From the brainiacs at IEEE Spectrum:
If Rolls-Royce has its way, commercial vessels will soon have no crew on board
It’s midnight on the North Atlantic, where a massive container ship receives the latest weather report. There’s a nasty storm brewing ahead. Quietly, the ship changes course and speed, to skirt the worst of it and ensure an on-time arrival at its destination. The ship’s owners and the harbormaster at its next port of call are advised of the revised route. And as it nears shore, the giant ship must correct course once again, this time to steer clear of a fishing vessel off its starboard bow.Previously:
Just another day for trans-Atlantic shipping, it might seem. In fact, it’s not. You see, this ship has no one aboard. It’s commanded from an operating center on the other side of the world, where technicians are monitoring and controlling this vessel and others like it through a satellite data link—that is, when the ship isn’t just controlling itself.

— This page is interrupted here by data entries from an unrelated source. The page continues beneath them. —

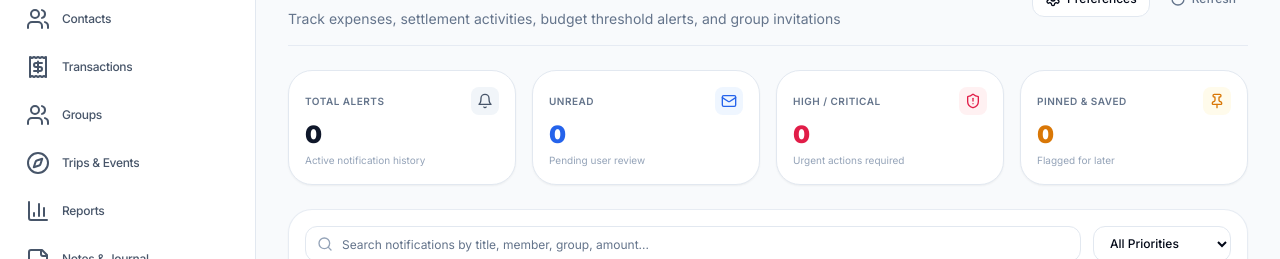
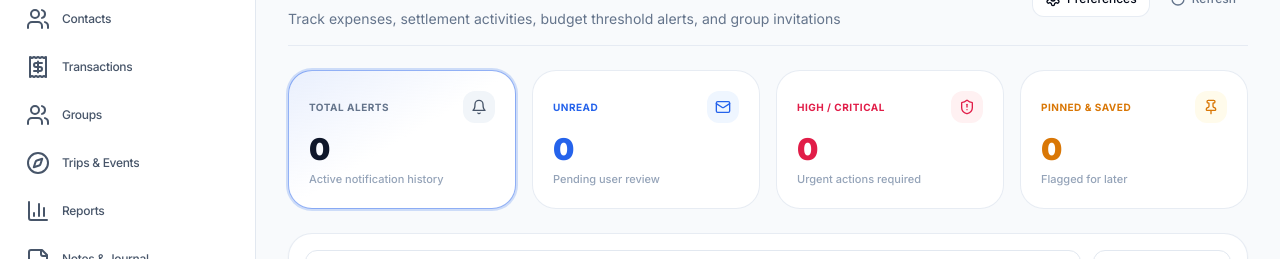
Before and after one commit to dipak-pawar-356/splitLedger_AI, a Next.js app: page /dashboard/notifications in a window 1280 px wide. Shown: the part 127-386 px from the top of the page. Built offline with nearby package versions, Linux system fonts and the light colour scheme; no server answers; the database is empty.

Commit message:
feat(notifications): add instant mark-as-read sync to bell badge and theme-adapted hover effects to stat cards and notification items

```diff
--- a/src/app/dashboard/notifications/page.tsx
+++ b/src/app/dashboard/notifications/page.tsx
@@ -82,9 +82,29 @@ export default function NotificationsPage() {
     loadData();
   }, [loadData]);
 
+  // Synchronize unread count in real-time across tabs and components
+  useEffect(() => {
+    const handleUpdated = (e: Event) => {
+      const custom = e as CustomEvent<{ count?: number; unreadDelta?: number }>;
+      if (custom.detail?.count !== undefined) {
+        setUnreadCount(custom.detail.count);
+      } else if (custom.detail?.unreadDelta !== undefined) {
+        setUnreadCount((prev) => Math.max(0, prev + custom.detail.unreadDelta!));
+      }
+    };
+    window.addEventListener("notifications:updated", handleUpdated);
+    return () => window.removeEventListener("notifications:updated", handleUpdated);
+  }, []);
+
   const handleMarkAllRead = async () => {
     try {
       await markAllAsRead();
+      setUnreadCount(0);
+      if (typeof window !== "undefined") {
+        window.dispatchEvent(
+          new CustomEvent("notifications:updated", { detail: { count: 0 } })
+        );
+      }
       toast.success("All notifications marked as read");
       loadData();
     } catch (e) {
@@ -130,7 +150,7 @@ export default function NotificationsPage() {
               type="button"
               variant="outline"
               size="sm"
-              className="rounded-xl text-xs gap-1.5"
+              className="rounded-xl text-xs gap-1.5 border-slate-200/80 dark:border-slate-800 hover:border-primary/40 dark:hover:border-primary/50 transition-all"
             >
               <Settings className="h-3.5 w-3.5" />
               <span>Preferences</span>
@@ -142,7 +162,7 @@ export default function NotificationsPage() {
               type="button"
               variant="outline"
               size="sm"
-              className="rounded-xl text-xs gap-1.5 text-primary"
+              className="rounded-xl text-xs gap-1.5 text-primary border-primary/30 hover:bg-primary/10 transition-all font-semibold"
               onClick={handleMarkAllRead}
             >
               <CheckCheck className="h-3.5 w-3.5" />
@@ -154,7 +174,7 @@ export default function NotificationsPage() {
             type="button"
             variant="ghost"
             size="sm"
-            className="rounded-xl text-xs gap-1.5 text-slate-500 hover:text-slate-900"
+            className="rounded-xl text-xs gap-1.5 text-slate-500 hover:text-slate-900 dark:hover:text-slate-100 hover:bg-slate-100 dark:hover:bg-slate-800 transition-all"
             onClick={loadData}
           >
             <RotateCw className={`h-3.5 w-3.5 ${isPending ? "animate-spin" : ""}`} />
@@ -163,58 +183,101 @@ export default function NotificationsPage() {
         </div>
       </div>
 
-      {/* 4 Stat Overview Cards */}
+      {/* 4 Stat Overview Cards with Interactive Theme-Adapted Hover Effects */}
       <div className="grid grid-cols-1 sm:grid-cols-2 lg:grid-cols-4 gap-4">
-        <Card className="rounded-3xl border p-4 shadow-sm bg-card">
+        {/* Total Alerts Card */}
+        <Card
+          onClick={() => {
+            setActiveTab("all");
+            setSelectedPriority("all");
+            setSelectedCategory("all");
+          }}
+          className={`rounded-3xl border p-4 sm:p-5 shadow-xs cursor-pointer relative overflow-hidden transition-all duration-300 group hover:-translate-y-1 hover:shadow-lg ${
+            activeTab === "all" && selectedPriority === "all" && selectedCategory === "all"
+              ? "bg-gradient-to-br from-primary/10 via-card to-background border-primary/50 shadow-primary/10 ring-2 ring-primary/20"
+              : "bg-card border-slate-200/80 dark:border-slate-800/90 hover:border-primary/40 dark:hover:border-primary/50 hover:bg-slate-50/50 dark:hover:bg-slate-800/30 hover:shadow-primary/5"
+          }`}
+        >
           <div className="flex items-center justify-between text-xs text-slate-500">
-            <span className="font-semibold uppercase tracking-wider text-[10px]">Total Alerts</span>
-            <div className="p-1.5 rounded-lg bg-slate-100 dark:bg-slate-800 text-slate-600">
+            <span className="font-bold uppercase tracking-wider text-[10px] text-slate-500 dark:text-slate-400">Total Alerts</span>
+            <div className="p-2 rounded-xl bg-slate-100 dark:bg-slate-800/90 text-slate-600 dark:text-slate-300 group-hover:scale-110 group-hover:bg-primary group-hover:text-white transition-all duration-300">
               <Bell className="h-4 w-4" />
             </div>
           </div>
-          <div className="text-2xl font-black text-slate-900 dark:text-slate-100 mt-1">
+          <div className="text-2xl sm:text-3xl font-black text-slate-900 dark:text-slate-100 mt-2 tracking-tight group-hover:text-primary transition-colors">
             {totalCount}
           </div>
-          <p className="text-[10px] text-slate-400 mt-0.5">Active notification history</p>
+          <p className="text-[11px] text-slate-400 dark:text-slate-500 mt-1 font-medium">Active notification history</p>
         </Card>
 
-        <Card className="rounded-3xl border p-4 shadow-sm bg-card">
+        {/* Unread Alerts Card */}
+        <Card
+          onClick={() => {
+            setActiveTab("unread");
+            setSelectedPriority("all");
+          }}
+          className={`rounded-3xl border p-4 sm:p-5 shadow-xs cursor-pointer relative overflow-hidden transition-all duration-300 group hover:-translate-y-1 hover:shadow-lg ${
+            activeTab === "unread"
+              ? "bg-gradient-to-br from-blue-500/10 via-card to-background border-blue-500/60 shadow-blue-500/10 ring-2 ring-blue-500/20"
+              : "bg-card border-slate-200/80 dark:border-slate-800/90 hover:border-blue-400 dark:hover:border-blue-500/60 hover:bg-blue-50/30 dark:hover:bg-blue-950/20 hover:shadow-blue-500/10"
+          }`}
+        >
           <div className="flex items-center justify-between text-xs text-slate-500">
-            <span className="font-semibold uppercase tracking-wider text-[10px]">Unread</span>
-            <div className="p-1.5 rounded-lg bg-blue-50 dark:bg-blue-950/40 text-blue-600">
+            <span className="font-bold uppercase tracking-wider text-[10px] text-blue-600 dark:text-blue-400">Unread</span>
+            <div className="p-2 rounded-xl bg-blue-50 dark:bg-blue-950/60 text-blue-600 dark:text-blue-400 group-hover:scale-110 group-hover:bg-blue-600 group-hover:text-white transition-all duration-300">
               <Mail className="h-4 w-4" />
             </div>
           </div>
-          <div className="text-2xl font-black text-blue-600 mt-1">
+          <div className="text-2xl sm:text-3xl font-black text-blue-600 dark:text-blue-400 mt-2 tracking-tight">
             {unreadCount}
           </div>
-          <p className="text-[10px] text-slate-400 mt-0.5">Pending user review</p>
+          <p className="text-[11px] text-slate-400 dark:text-slate-500 mt-1 font-medium">Pending user review</p>
         </Card>
 
-        <Card className="rounded-3xl border p-4 shadow-sm bg-card">
+        {/* High / Critical Alerts Card */}
+        <Card
+          onClick={() => {
+            setSelectedPriority(selectedPriority === "high" || selectedPriority === "critical" ? "all" : "high");
+          }}
+          className={`rounded-3xl border p-4 sm:p-5 shadow-xs cursor-pointer relative overflow-hidden transition-all duration-300 group hover:-translate-y-1 hover:shadow-lg ${
+            selectedPriority === "high" || selectedPriority === "critical"
+              ? "bg-gradient-to-br from-rose-500/10 via-card to-background border-rose-500/60 shadow-rose-500/10 ring-2 ring-rose-500/20"
+              : "bg-card border-slate-200/80 dark:border-slate-800/90 hover:border-rose-400 dark:hover:border-rose-500/60 hover:bg-rose-50/30 dark:hover:bg-rose-950/20 hover:shadow-rose-500/10"
+          }`}
+        >
           <div className="flex items-center justify-between text-xs text-slate-500">
-            <span className="font-semibold uppercase tracking-wider text-[10px]">High / Critical</span>
-            <div className="p-1.5 rounded-lg bg-rose-50 dark:bg-rose-950/40 text-rose-600">
+            <span className="font-bold uppercase tracking-wider text-[10px] text-rose-600 dark:text-rose-400">High / Critical</span>
+            <div className="p-2 rounded-xl bg-rose-50 dark:bg-rose-950/60 text-rose-600 dark:text-rose-400 group-hover:scale-110 group-hover:bg-rose-600 group-hover:text-white transition-all duration-300">
               <ShieldAlert className="h-4 w-4" />
             </div>
           </div>
-          <div className="text-2xl font-black text-rose-600 mt-1">
+          <div className="text-2xl sm:text-3xl font-black text-rose-600 dark:text-rose-400 mt-2 tracking-tight">
             {criticalCount}
           </div>
-          <p className="text-[10px] text-slate-400 mt-0.5">Urgent actions required</p>
+          <p className="text-[11px] text-slate-400 dark:text-slate-500 mt-1 font-medium">Urgent actions required</p>
         </Card>
 
-        <Card className="rounded-3xl border p-4 shadow-sm bg-card">
+        {/* Pinned & Saved Alerts Card */}
+        <Card
+          onClick={() => {
+            setActiveTab(activeTab === "pinned" ? "all" : "pinned");
+          }}
+          className={`rounded-3xl border p-4 sm:p-5 shadow-xs cursor-pointer relative overflow-hidden transition-all duration-300 group hover:-translate-y-1 hover:shadow-lg ${
+            activeTab === "pinned"
+              ? "bg-gradient-to-br from-amber-500/10 via-card to-background border-amber-500/60 shadow-amber-500/10 ring-2 ring-amber-500/20"
+              : "bg-card border-slate-200/80 dark:border-slate-800/90 hover:border-amber-400 dark:hover:border-amber-500/60 hover:bg-amber-50/30 dark:hover:bg-amber-950/20 hover:shadow-amber-500/10"
+          }`}
+        >
           <div className="flex items-center justify-between text-xs text-slate-500">
-            <span className="font-semibold uppercase tracking-wider text-[10px]">Pinned & Saved</span>
-            <div className="p-1.5 rounded-lg bg-amber-50 dark:bg-amber-950/40 text-amber-600">
+            <span className="font-bold uppercase tracking-wider text-[10px] text-amber-600 dark:text-amber-400">Pinned & Saved</span>
+            <div className="p-2 rounded-xl bg-amber-50 dark:bg-amber-950/60 text-amber-600 dark:text-amber-400 group-hover:scale-110 group-hover:bg-amber-600 group-hover:text-white transition-all duration-300">
               <Pin className="h-4 w-4" />
             </div>
           </div>
-          <div className="text-2xl font-black text-amber-600 mt-1">
+          <div className="text-2xl sm:text-3xl font-black text-amber-600 dark:text-amber-400 mt-2 tracking-tight">
             {pinnedCount}
           </div>
-          <p className="text-[10px] text-slate-400 mt-0.5">Flagged for later</p>
+          <p className="text-[11px] text-slate-400 dark:text-slate-500 mt-1 font-medium">Flagged for later</p>
         </Card>
       </div>
 
--- a/src/components/notifications/notification-center-drawer.tsx
+++ b/src/components/notifications/notification-center-drawer.tsx
@@ -102,6 +102,11 @@ export function NotificationCenterDrawer({
       await markAllAsRead();
       setUnreadCount(0);
       if (onUnreadCountChange) onUnreadCountChange(0);
+      if (typeof window !== "undefined") {
+        window.dispatchEvent(
+          new CustomEvent("notifications:updated", { detail: { count: 0 } })
+        );
+      }
       toast.success("All notifications marked as read");
       loadData();
     } catch (e) {
```
Also changed, not shown: src/components/notifications/notification-badge-bell.tsx (+20 -1 lines), src/components/notifications/notification-card.tsx (+57 -18 lines).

Although robotic ships of this sort are some ways off in the future, it’s not a question of if they will happen but when. My colleagues and I at Rolls-Royce anticipate that the first commercial vessel to navigate entirely by itself could be a harbor tug or a ferry designed to carry cars the short distance across the mouth of a river or a fjord and that it or similar ships will be in commercial operation within the next few years. And we expect fully autonomous oceangoing cargo ships to be routinely plying the world’s seas in 10 or 15 years’ time.
Remotely controlled ships, piloted by people on shore, and autonomous ships, which can take actions for themselves, are the latest beneficiaries of increasing digital connectivity and intelligence. These developments in electronic sensors, telecommunications, and computing have sparked interest in a range of autonomous vehicles including cars, planes, helicopters, trains, and now ships. Companies and academic researchers around the world are working hard to turn these ideas into reality.
In particular, Rolls-Royce has mounted a joint industry project in Finland called Advanced Autonomous Waterborne Applications (AAWA). The participants hope to create the technology for a remotely controlled or fully autonomous ship that will operate in coastal waters before the end of the decade. And we’re not alone.
The European Union’s MUNIN (Maritime Unmanned Navigation through Intelligence in Networks) project, led by the Fraunhofer Center for Maritime Logistics and Services, in Hamburg, is assessing the technical, economic, and legal feasibility of operating an uncrewed merchant vessel autonomously during an open-sea voyage. In addition, researchers at DNV GL, an international ship-certification organization, are exploring the feasibility of using uncrewed battery-powered vessels to transport freight along Norway’s long coastline. And China’s Maritime Safety Administration and Wuhan University of Technology have partnered in their Uncrewed Multifunctional Maritime Ships Research and Development Project. Their goal is to find ways for autonomous ships to be used within China’s own commercial and military maritime sectors.
Clearly, there’s a lot of work being done on robotic ships. I’d like to give you here an insider’s perspective about the nature of these efforts and why they are so exciting....MUCH MORE
Autonomy: "Rolls-Royce’s cargo ship of the future requires no onboard crew"